## TASK DESCRIPTION:
Give again the lines of the data from its first line through the line with "Записать адрес публикации". Change nothing.

[Dataset excerpts]
◆ ◆ ◆ ◆

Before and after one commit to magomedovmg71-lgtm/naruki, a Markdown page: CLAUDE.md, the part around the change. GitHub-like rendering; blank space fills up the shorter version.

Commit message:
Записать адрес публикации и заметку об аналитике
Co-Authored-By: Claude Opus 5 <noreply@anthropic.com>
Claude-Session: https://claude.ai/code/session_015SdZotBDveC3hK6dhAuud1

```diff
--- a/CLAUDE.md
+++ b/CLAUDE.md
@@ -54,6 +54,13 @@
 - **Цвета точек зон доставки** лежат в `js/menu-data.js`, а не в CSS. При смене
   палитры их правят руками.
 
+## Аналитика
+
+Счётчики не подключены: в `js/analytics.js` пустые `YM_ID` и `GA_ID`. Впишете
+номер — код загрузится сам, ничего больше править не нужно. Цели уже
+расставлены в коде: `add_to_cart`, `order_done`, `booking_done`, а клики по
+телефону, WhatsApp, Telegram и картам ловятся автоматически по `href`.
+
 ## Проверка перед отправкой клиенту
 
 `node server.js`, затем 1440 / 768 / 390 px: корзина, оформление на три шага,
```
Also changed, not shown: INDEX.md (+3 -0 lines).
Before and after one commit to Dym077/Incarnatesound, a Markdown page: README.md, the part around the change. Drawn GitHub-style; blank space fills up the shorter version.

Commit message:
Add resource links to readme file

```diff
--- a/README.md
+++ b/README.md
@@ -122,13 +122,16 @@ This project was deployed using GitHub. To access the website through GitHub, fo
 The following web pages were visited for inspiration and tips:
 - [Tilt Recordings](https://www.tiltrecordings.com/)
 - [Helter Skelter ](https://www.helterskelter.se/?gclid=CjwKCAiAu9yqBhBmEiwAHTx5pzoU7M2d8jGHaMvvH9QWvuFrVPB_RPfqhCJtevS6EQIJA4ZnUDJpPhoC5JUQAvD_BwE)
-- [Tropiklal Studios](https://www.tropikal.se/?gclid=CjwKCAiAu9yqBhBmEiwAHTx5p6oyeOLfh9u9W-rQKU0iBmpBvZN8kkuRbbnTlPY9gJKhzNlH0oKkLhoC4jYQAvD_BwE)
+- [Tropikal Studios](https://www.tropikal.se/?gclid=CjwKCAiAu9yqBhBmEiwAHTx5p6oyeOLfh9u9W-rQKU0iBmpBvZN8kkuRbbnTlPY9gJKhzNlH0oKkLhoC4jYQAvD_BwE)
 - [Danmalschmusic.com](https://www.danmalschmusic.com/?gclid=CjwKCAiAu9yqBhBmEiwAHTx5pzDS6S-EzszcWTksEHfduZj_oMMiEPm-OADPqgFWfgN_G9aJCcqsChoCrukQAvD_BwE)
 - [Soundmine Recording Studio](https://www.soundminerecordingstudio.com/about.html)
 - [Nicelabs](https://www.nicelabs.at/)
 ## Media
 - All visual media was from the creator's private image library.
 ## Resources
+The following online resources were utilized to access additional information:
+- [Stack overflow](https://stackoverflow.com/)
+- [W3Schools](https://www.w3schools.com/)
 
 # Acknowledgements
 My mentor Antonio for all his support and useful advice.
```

◆ ◆ ◆ ◆

## ANSWER TO THIS TASK:
Before and after one commit to magomedovmg71-lgtm/naruki, a Markdown page: CLAUDE.md, the part around the change. GitHub-like rendering; blank space fills up the shorter version.

Commit message:
Записать адрес публикации и заметку об аналитике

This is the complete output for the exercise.